▶ **EXERCISE DESCRIPTION**: Copy out the lines below that hold the word "model".

• • • •

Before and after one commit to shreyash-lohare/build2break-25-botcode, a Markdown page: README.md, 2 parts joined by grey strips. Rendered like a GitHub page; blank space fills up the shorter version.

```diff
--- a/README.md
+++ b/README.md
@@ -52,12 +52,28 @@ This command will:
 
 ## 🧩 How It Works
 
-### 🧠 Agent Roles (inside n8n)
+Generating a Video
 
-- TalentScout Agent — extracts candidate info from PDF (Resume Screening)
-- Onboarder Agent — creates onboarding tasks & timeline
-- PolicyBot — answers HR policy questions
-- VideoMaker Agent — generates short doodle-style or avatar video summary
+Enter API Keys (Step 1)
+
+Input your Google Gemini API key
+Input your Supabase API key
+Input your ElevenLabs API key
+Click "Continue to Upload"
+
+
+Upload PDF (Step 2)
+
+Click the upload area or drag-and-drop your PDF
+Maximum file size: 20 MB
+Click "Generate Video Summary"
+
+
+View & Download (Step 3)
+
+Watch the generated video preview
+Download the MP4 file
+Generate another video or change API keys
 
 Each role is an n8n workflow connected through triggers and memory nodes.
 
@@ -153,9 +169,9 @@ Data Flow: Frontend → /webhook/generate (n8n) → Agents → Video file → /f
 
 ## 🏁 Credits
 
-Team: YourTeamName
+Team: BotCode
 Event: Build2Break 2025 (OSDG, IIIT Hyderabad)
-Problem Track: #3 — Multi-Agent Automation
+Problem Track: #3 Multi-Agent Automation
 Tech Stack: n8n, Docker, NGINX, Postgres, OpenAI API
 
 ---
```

• • • •

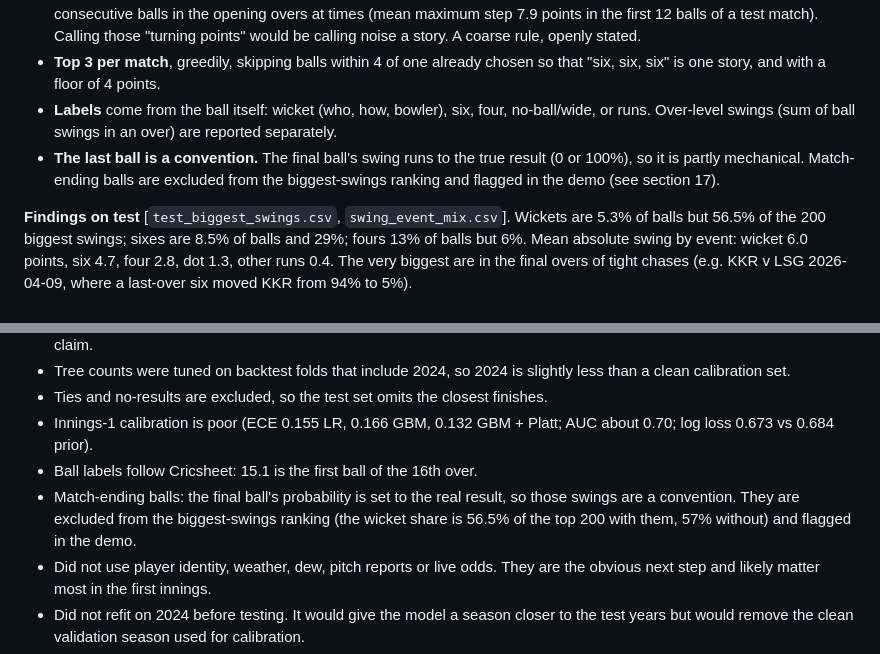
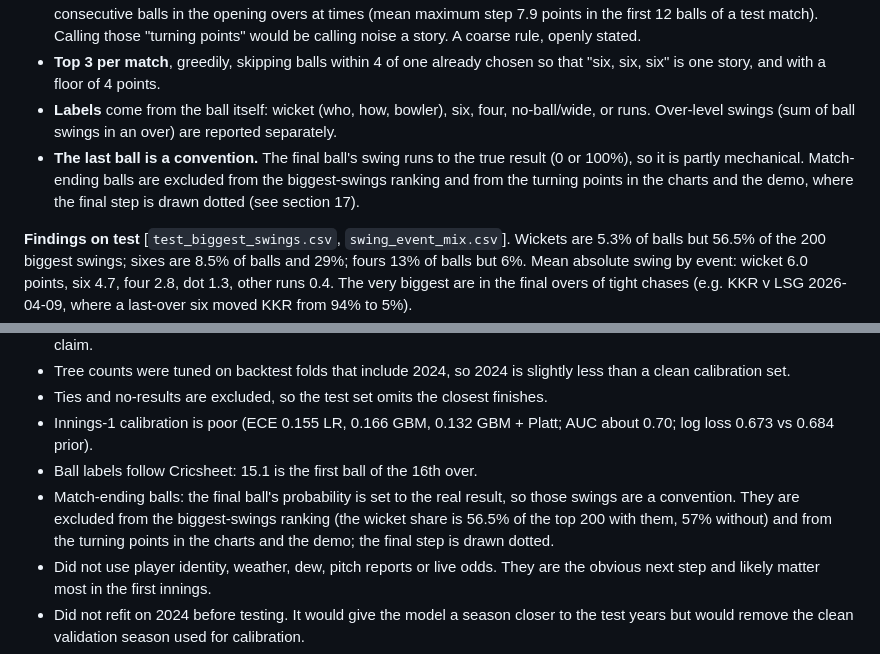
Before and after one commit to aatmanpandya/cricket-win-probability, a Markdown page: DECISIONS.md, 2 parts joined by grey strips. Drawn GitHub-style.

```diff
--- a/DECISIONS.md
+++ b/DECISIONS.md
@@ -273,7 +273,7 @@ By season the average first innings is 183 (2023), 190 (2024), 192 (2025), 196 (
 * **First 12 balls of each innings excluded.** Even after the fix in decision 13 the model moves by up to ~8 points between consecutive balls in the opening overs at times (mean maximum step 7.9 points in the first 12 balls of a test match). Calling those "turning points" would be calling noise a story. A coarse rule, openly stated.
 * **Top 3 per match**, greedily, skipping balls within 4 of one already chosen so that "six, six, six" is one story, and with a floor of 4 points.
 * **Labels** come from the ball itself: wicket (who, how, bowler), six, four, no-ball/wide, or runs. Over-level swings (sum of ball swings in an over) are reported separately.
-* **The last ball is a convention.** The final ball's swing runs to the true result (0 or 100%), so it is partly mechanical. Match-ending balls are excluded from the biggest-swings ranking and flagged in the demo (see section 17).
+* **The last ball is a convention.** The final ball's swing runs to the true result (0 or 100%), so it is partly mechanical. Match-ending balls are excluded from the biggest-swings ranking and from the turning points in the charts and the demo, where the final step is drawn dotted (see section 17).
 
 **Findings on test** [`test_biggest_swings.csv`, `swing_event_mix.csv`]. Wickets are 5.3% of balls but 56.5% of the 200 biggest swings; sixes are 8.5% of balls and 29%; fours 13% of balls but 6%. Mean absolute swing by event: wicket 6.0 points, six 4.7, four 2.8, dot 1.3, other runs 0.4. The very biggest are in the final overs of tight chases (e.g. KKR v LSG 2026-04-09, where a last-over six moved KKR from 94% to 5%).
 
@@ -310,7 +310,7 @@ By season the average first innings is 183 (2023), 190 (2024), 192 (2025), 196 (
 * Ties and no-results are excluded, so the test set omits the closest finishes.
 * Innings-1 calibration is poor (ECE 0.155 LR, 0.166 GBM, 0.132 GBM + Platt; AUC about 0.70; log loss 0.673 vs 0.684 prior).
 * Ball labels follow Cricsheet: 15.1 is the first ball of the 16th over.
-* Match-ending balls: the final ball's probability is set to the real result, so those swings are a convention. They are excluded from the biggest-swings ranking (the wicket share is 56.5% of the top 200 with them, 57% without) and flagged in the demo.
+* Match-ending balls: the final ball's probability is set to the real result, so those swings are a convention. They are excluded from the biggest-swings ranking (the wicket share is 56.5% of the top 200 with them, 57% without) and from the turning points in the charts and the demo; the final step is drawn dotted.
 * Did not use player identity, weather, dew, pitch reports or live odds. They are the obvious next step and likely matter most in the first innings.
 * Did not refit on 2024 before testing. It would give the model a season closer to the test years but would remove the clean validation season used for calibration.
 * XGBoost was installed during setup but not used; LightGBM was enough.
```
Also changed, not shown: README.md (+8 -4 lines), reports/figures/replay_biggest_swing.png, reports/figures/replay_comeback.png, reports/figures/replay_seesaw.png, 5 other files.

• • • •

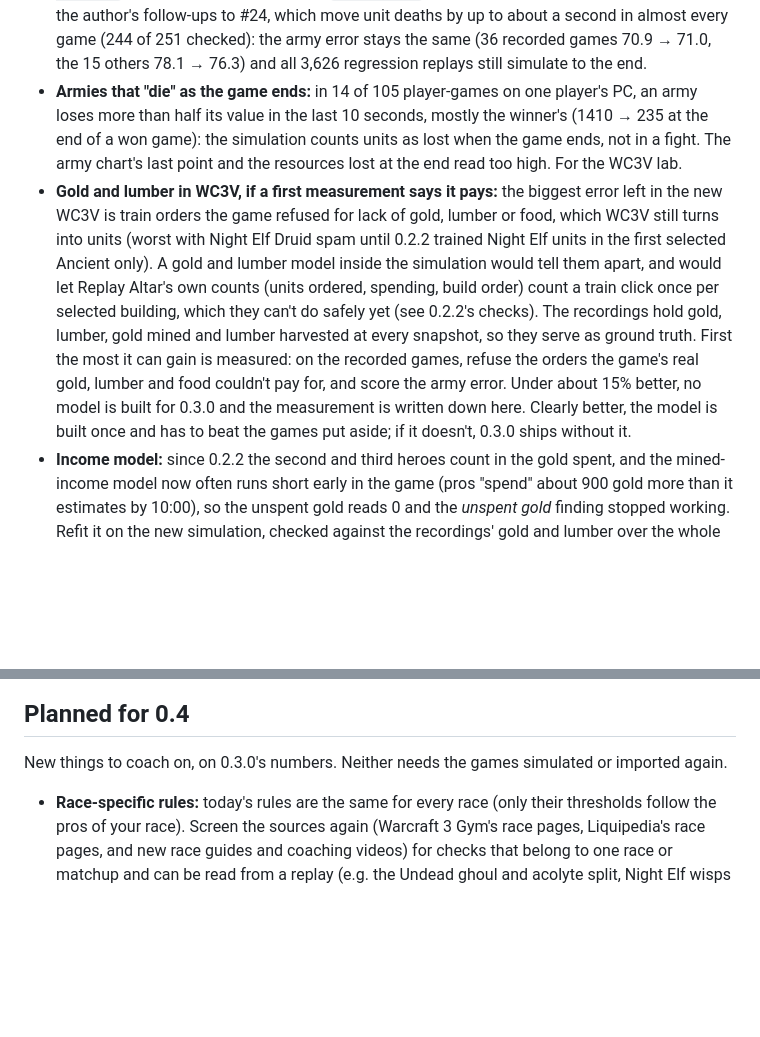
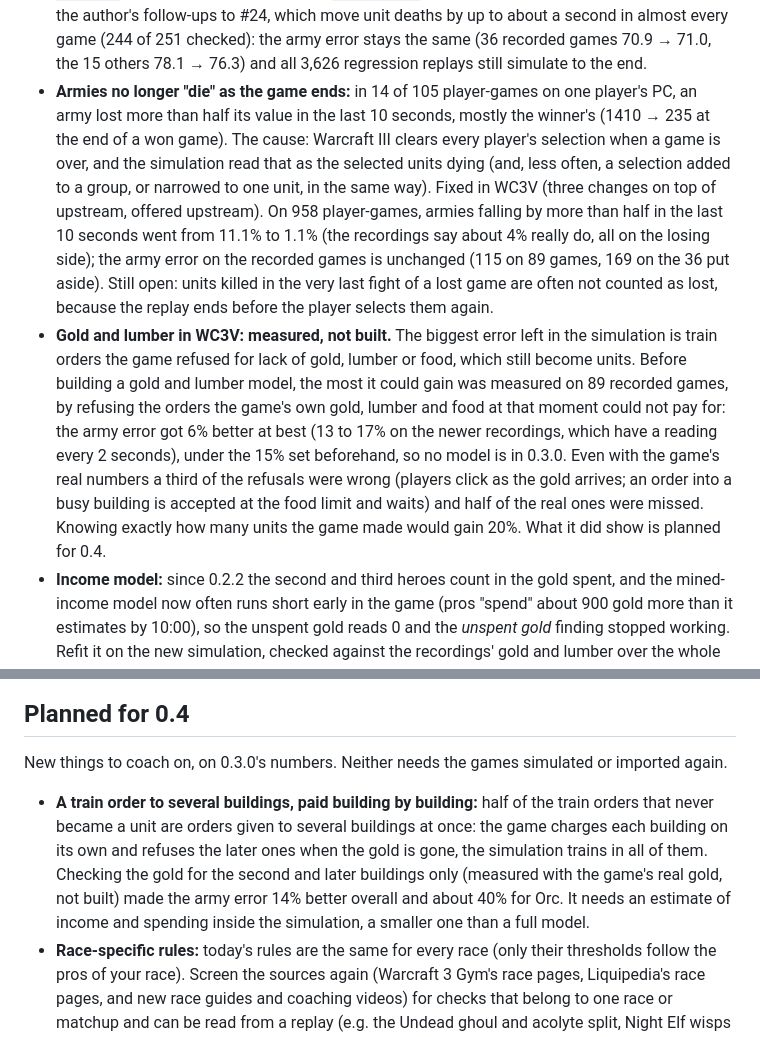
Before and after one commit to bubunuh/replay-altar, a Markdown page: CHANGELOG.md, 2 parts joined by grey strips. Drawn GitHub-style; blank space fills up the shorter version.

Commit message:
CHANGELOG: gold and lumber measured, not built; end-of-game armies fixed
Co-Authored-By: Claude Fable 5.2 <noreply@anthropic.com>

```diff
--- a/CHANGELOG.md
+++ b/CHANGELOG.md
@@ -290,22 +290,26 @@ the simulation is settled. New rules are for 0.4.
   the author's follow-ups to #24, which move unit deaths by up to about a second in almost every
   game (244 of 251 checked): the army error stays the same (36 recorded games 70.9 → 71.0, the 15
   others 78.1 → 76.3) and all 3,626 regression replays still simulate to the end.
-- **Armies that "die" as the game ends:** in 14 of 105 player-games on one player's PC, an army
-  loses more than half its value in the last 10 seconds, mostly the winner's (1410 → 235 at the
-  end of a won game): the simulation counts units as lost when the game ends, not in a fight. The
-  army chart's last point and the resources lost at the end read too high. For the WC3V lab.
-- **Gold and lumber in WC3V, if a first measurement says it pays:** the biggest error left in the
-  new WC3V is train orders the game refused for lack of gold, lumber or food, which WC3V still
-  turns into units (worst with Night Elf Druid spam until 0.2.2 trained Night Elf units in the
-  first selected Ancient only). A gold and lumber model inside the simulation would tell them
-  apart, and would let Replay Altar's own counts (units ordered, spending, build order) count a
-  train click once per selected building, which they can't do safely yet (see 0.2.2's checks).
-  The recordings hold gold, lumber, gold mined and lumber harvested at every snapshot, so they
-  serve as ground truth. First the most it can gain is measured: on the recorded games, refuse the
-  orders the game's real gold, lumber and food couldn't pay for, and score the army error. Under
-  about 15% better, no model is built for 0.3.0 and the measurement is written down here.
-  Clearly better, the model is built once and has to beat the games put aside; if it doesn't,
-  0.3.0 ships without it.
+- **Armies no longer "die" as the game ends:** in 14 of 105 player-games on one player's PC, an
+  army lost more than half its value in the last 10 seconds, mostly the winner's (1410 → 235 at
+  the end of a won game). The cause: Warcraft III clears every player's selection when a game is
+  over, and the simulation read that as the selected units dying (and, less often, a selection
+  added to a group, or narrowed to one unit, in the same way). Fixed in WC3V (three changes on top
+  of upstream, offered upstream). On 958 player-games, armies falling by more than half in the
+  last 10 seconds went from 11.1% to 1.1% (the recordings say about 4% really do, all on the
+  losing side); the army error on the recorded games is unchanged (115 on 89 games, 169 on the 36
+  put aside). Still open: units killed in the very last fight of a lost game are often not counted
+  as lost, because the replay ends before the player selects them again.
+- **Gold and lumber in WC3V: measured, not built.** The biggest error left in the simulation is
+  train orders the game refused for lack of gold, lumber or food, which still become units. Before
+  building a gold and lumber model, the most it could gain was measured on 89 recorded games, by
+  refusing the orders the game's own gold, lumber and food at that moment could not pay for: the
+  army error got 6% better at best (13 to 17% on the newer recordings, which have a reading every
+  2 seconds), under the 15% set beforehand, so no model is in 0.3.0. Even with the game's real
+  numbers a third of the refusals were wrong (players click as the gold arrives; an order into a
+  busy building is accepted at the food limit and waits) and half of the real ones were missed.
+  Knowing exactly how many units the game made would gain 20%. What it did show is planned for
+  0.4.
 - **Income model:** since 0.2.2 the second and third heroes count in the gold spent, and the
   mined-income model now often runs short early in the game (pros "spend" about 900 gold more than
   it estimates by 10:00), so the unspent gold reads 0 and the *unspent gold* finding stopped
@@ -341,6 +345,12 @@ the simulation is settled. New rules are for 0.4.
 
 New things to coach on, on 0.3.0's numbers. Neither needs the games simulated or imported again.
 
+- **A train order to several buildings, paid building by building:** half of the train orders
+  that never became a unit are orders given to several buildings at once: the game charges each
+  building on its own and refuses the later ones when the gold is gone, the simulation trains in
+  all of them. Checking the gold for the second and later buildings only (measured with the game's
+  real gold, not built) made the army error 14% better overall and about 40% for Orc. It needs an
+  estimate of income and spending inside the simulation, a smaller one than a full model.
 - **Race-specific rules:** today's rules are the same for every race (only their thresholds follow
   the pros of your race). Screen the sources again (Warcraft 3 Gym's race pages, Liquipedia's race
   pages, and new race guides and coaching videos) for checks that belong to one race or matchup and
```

• • • •

▶ **ANSWER TO THIS PROBLEM**:
 * **First 12 balls of each innings excluded.** Even after the fix in decision 13 the model moves by up to ~8 points between consecutive balls in the opening overs at times (mean maximum step 7.9 points in the first 12 balls of a test match). Calling those "turning points" would be calling noise a story. A coarse rule, openly stated.
 * Did not refit on 2024 before testing. It would give the model a season closer to the test years but would remove the clean validation season used for calibration.
-  first selected Ancient only). A gold and lumber model inside the simulation would tell them
-  about 15% better, no model is built for 0.3.0 and the measurement is written down here.
-  Clearly better, the model is built once and has to beat the games put aside; if it doesn't,
+  building a gold and lumber model, the most it could gain was measured on 89 recorded games, by
+  2 seconds), under the 15% set beforehand, so no model is in 0.3.0. Even with the game's real
 - **Income model:** since 0.2.2 the second and third heroes count in the gold spent, and the
   mined-income model now often runs short early in the game (pros "spend" about 900 gold more than
+  estimate of income and spending inside the simulation, a smaller one than a full model.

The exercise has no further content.